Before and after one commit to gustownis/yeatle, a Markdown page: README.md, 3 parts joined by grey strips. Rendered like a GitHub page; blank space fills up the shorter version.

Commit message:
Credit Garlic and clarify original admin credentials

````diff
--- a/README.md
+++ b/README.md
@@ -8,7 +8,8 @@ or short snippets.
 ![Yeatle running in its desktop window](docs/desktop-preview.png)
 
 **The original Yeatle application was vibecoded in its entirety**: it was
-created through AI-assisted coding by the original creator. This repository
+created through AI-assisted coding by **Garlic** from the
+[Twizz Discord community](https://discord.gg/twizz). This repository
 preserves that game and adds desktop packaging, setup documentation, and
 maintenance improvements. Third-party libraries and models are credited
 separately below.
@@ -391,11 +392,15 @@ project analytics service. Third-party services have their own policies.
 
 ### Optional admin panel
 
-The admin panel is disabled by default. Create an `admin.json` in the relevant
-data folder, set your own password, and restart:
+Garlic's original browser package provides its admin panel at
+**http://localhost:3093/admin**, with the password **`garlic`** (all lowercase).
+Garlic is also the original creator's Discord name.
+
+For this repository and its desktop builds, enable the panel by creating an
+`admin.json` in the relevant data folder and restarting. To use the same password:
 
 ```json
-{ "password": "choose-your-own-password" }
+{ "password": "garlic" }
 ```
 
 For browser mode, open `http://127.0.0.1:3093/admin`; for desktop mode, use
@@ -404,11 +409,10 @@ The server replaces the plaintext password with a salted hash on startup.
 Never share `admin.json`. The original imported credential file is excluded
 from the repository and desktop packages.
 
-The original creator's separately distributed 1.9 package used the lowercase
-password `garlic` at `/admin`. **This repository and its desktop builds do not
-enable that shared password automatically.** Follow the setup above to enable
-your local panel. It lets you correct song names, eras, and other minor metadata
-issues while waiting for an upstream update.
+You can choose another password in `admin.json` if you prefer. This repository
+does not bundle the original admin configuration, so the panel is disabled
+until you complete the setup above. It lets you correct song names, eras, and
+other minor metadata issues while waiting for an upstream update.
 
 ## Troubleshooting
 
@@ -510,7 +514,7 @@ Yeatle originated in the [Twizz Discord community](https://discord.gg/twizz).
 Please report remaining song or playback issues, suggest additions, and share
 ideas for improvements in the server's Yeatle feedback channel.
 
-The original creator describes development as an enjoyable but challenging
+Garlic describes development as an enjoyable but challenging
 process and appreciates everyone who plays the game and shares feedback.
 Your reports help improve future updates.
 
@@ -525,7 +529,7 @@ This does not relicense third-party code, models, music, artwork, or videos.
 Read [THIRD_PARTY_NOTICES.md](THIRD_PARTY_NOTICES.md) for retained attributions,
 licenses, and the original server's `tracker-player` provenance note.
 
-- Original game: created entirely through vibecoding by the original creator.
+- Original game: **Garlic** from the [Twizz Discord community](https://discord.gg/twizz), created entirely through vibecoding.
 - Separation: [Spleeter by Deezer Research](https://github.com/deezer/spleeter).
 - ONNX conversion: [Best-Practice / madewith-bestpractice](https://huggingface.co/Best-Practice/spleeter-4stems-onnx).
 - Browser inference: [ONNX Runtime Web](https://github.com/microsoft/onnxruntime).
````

* INSTRUCTIONS FOR THE TASK *
Each line of the data that contains "game" belongs in the answer.

* REPLY TO THE EXERCISE *
 preserves that game and adds desktop packaging, setup documentation, and
 process and appreciates everyone who plays the game and shares feedback.
-- Original game: created entirely through vibecoding by the original creator.
+- Original game: **Garlic** from the [Twizz Discord community](https://discord.gg/twizz), created entirely through vibecoding.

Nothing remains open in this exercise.